Fitzgerald said Duffy is well-positioned for a state run and is “kind of driving the train right now.”
A former reality television star like Trump, Duffy was an early and fervent supporter of the current president. The telegenic congressman also shares Trump’s penchant for making false and radical claims.
In a Feb. 8 appearance on CNN, he suggested that terrorist attacks in the United States by white non-Muslims are rare and don’t rise to the same level of threat.
The website Vox.com responded by quoting an expert who’s compiled a list of 32 fatal white extremist attacks since Timothy McVeigh carried out the Oklahoma City bombing in 1995, including one in Wisconsin. On August 5, 2012, a white supremacist carried out a massacre at a Sikh temple in Oak Creek.
In addition to considering a U.S. Senate bid, Fitzgerald is often mentioned as a prospective candidate for governor. But Walker’s apparent decision to seek a third term makes that prospect highly unlikely.
Fitzgerald also said he submitted his resume to President Donald Trump’s transition team shortly after the November election, but never heard back.

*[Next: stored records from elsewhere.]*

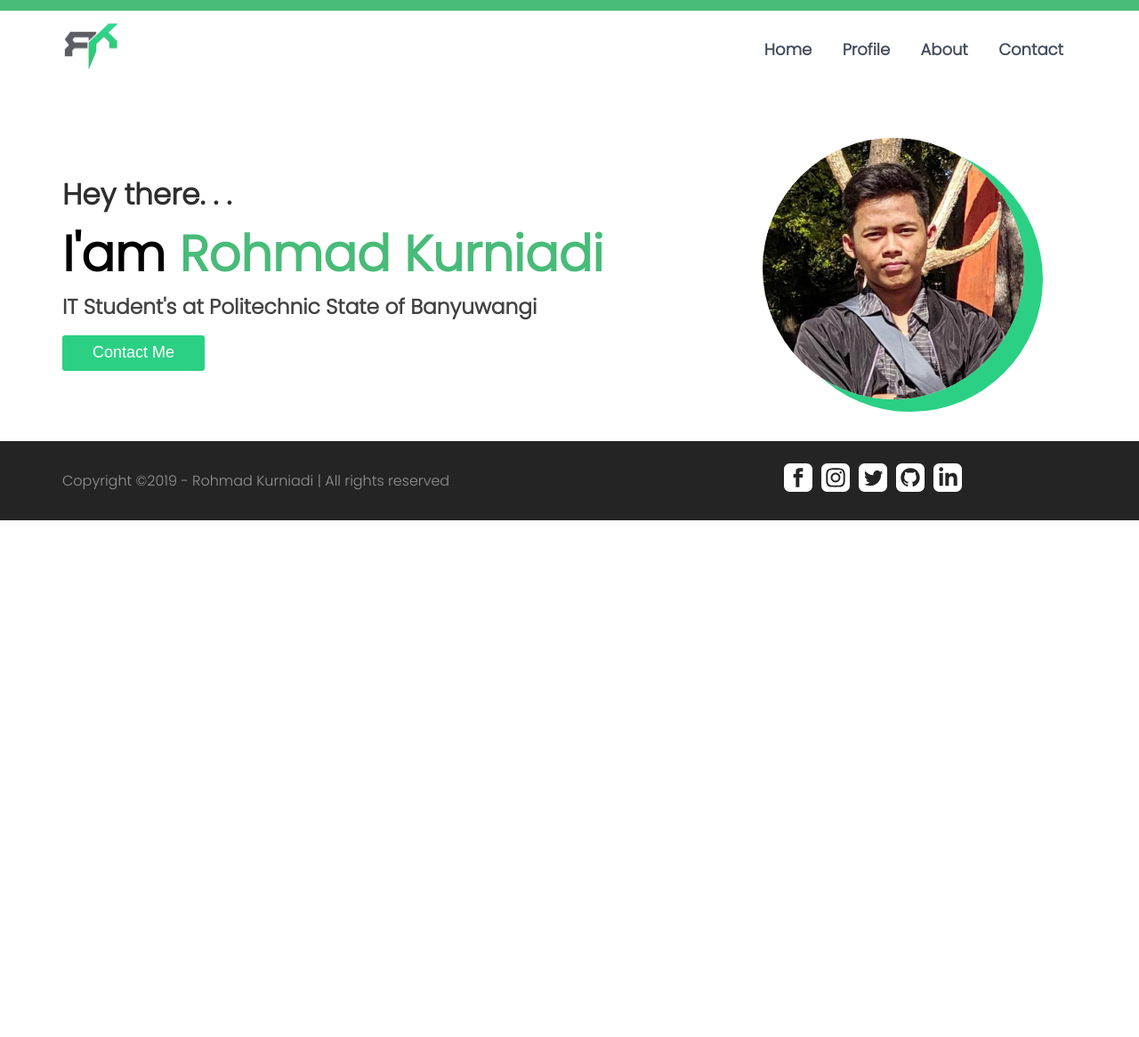
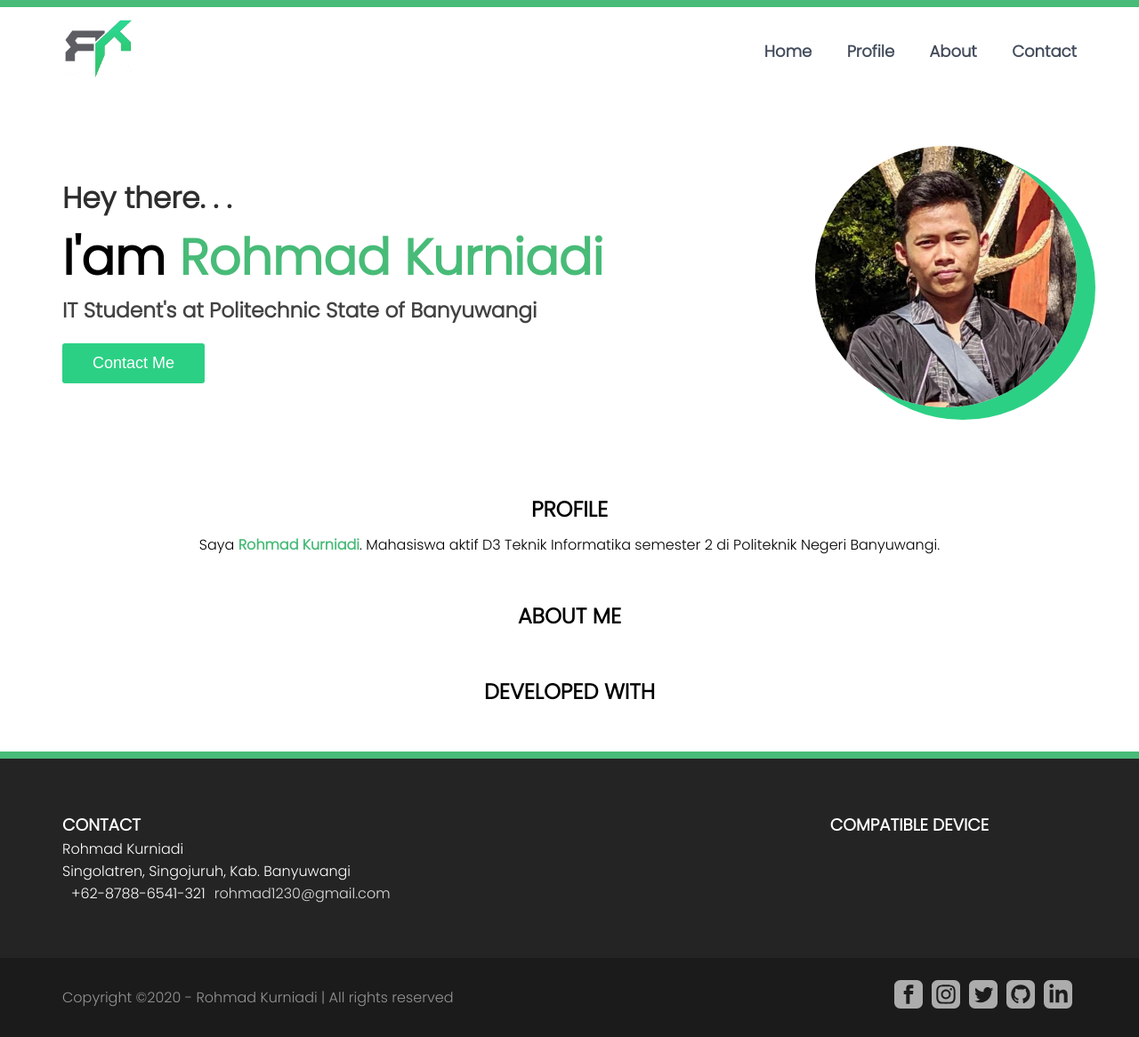
Before and after one commit to logixode/Web-Fundamental-Submission-Dicoding, a plain HTML site: page index.html in a window 1280 px wide. Shown: the whole page at 89% size. Before the commit the page ends 800 px from the top, so only its background shows below. Drawn offline with Linux system fonts and the light colour scheme.

Commit message:
add profile, about, and contact section

```diff
--- a/assets/style.css
+++ b/assets/style.css
@@ -16,10 +16,6 @@ body {
     font-family: "Poppins", sans-serif;
 }
 
-header {
-    border-top: 12px solid #48bb78;
-}
-
 .container {
     max-width: 1140px;
     padding-right: 15px;
@@ -33,17 +29,17 @@ header {
 }
 
 .left {
-    flex-grow: 3;
+    /* flex-grow: 3; */
     align-self: center;
 }
 
 .right {
-    flex-grow: 1;
-    vertical-align: top;
+    /* flex-grow: 1; */
+    /* vertical-align: top; */
 }
 
 footer {
-    background-color: #242424;
+    background-color: #1b1b1b;
     padding: 25px;
     color: #fff;
 }
@@ -64,8 +60,22 @@ footer svg {
     margin: 0 5px;
 }
 
+.list-green {
+    border-top: 8px solid #48bb78;
+}
+
+a {
+    text-decoration: none;
+    color: rgb(219, 219, 219);
+    transition: .1s ease-in;
+}
+a:hover {
+    transition: .1s ease-out;
+    border-bottom: 2px #48bb78 solid;
+}
+
 footer [class^="icon"] svg {
-    fill: #fff;
+    fill: rgb(172, 172, 172);
 }
 
 nav {
@@ -85,10 +95,9 @@ nav li {
 nav ul a {
    font-size: 18px;
    font-weight: bold;
-   text-decoration: none;
    color: #2d3748e5;
    transition: .2s ease-in;
-   padding: 0 15px;
+   margin-left: 35px;
 }
 
 nav ul a:hover {
@@ -97,15 +106,15 @@ nav ul a:hover {
 }
 
 nav img {
-    width: 4rem;
+    width: 5rem;
     transition: .2s ease-in;
 }
 nav img:hover {
     transform: scale(1.1);
-    transition: .2s ease;
+    transition: .05s ease;
 }
 
-#name {
+.name {
     color: #48bb78;
 }
 
@@ -124,7 +133,7 @@ nav img:hover {
 
 #home .left h5 {
     color: #424242;
-    margin-bottom: 15px;
+    margin-bottom: 20px;
 }
 
 #home .right img {
@@ -133,10 +142,18 @@ nav img:hover {
     box-shadow: 19px 12px 0 2px #2cd084;
 }
 
+.section {
+    margin: 50px 0;
+}
+
+#profile h1 {
+    margin-bottom: 10px;
+}
+
 button {
     font-size: 18px;
     width: 160px;
-    height: 40px;
+    height: 45px;
     color: white;
     background-color: #2cd084;
     border-radius: 3px;
@@ -151,3 +168,24 @@ button:hover {
     background-color: transparent;
     transition: .2s ease-out;
 }
+
+.center {
+    text-align: center;
+}
+
+#contact {
+    padding: 60px 0;
+    background-color: #242424;
+    color: #fff;
+}
+
+.space {
+    justify-content: space-between;
+}
+
+#contact .left {
+    flex-grow: 5;
+}
+#contact .right {
+    flex-grow: 1;
+}
--- a/index.html
+++ b/index.html
@@ -10,13 +10,13 @@
     </head>
 
     <body>
-        <header>
+        <header class="list-green" id="top">
             <nav class="container">
                 <a href="#">
                     <img src="./assets/img/logo.png" alt="logo">
                 </a>
                 <ul>
-                    <li><a href="#home">Home</a></li>
+                    <li><a href="#top">Home</a></li>
                     <li><a href="#profile">Profile</a></li>
                     <li><a href="#about">About</a></li>
                     <li><a href="#contact">Contact</a></li>
@@ -25,10 +25,10 @@
         </header>
         <main>
             <div id="home">
-                <div class="container row">
+                <div class="container row space">
                     <div class="left">
                         <h3>Hey there. . .</h3>
-                        <h1>I'am <span id="name">Rohmad Kurniadi</span></h1>
+                        <h1>I'am <span class="name">Rohmad Kurniadi</span></h1>
                         <h5>IT Student's at Politechnic State of Banyuwangi</h5>
                         <div class="row">
                             <a href="mailto:rohmad1230@gmail.com"></a><button>Contact Me</button></a>
@@ -40,26 +40,56 @@
                 </div>
             </div>
             <div id="content">
-                <article id="profile">
+                <article id="profile" class="center section">
+                    <h1>PROFILE</h1>
+                    <p>Saya <span class="name"><b>Rohmad Kurniadi</b></span>. Mahasiswa aktif D3 Teknik Informatika semester 2 di Politeknik Negeri Banyuwangi. </p>
                 </article>
-                <div class="row">
-                    <article id="about">
+                <div id="about" class="section">
+                    <h2 class="center">ABOUT ME</h2>
+                    <div class="row">
+                        <article>
+                        </article>
+                        <aside>
 
-                    </article>
-                    <aside>
-
-                    </aside>
+                        </aside>
+                    </div>
                 </div>
-                <article id="developed-by">
+                <article id="developed-by" class="center section">
+                    <h1>DEVELOPED WITH</h1>
 
                 </article>
+            </div>
+
+            <div id="contact" class="list-green">
+                <div class="container">
+                    <div class="row space">
+                        <div class="left">
+                            <h3>CONTACT</h3>
+                            <p>Rohmad Kurniadi</p>
+                            <p>Singolatren, Singojuruh, Kab. Banyuwangi</p>
+                            <div class="row">
+                                <p><div class="icon-phone"></div>+62-8788-6541-321</p>
+                                <p><div class="icon-mail"></div><a href="mailto:rohmad1230@gmail.com">rohmad1230@gmail.com</a></p>
+                            </div>
+                        </div>
+                        <div class="right">
+                            <h3>COMPATIBLE DEVICE</h3>
+                            <div class="row">
+                                <div class="icon-windows"></div>
+                                <div class="icon-mac"></div>
+                                <div class="icon-linux"></div>
+                                <div class="icon-android"></div>
+                            </div>
+                        </div>
+                    </div>
+                </div>
             </div>
         </main>
         <footer>
             <div class="container">
-                <div class="row">
+                <div class="row space">
                     <div class="left">
-                       <p>Copyright &copy;2019 - Rohmad Kurniadi | All rights reserved</p>
+                       <p>Copyright &copy;2020 - Rohmad Kurniadi | All rights reserved</p>
                     </div>
                     <div class="right row">
                         <a href="" class="icon-facebook"></a>
```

Fitzgerald said that he didn’t formally express interest in any particular job, and “didn’t even know what the process was. I still don’t fully understand it.” Fitzgerald was one of Trump’s biggest backers in Wisconsin.
Milwaukee County’s controversial Sheriff David Clarke also is considering a run against Baldwin after apparently failing to obtain an appointment in the Trump administration. Trump’s transition team interviewed Clarke, whose outrageous tweets, statements and Facebook posts rival those of Trump.
But the high-profile interview, which was rumored to have been for a cabinet post for Homeland Security, has led nowhere.
A pro-Clarke political action committee recently attacked Baldwin’s sexual orientation, which was presumably the opening salvo in Clarke’s potential senatorial campaign.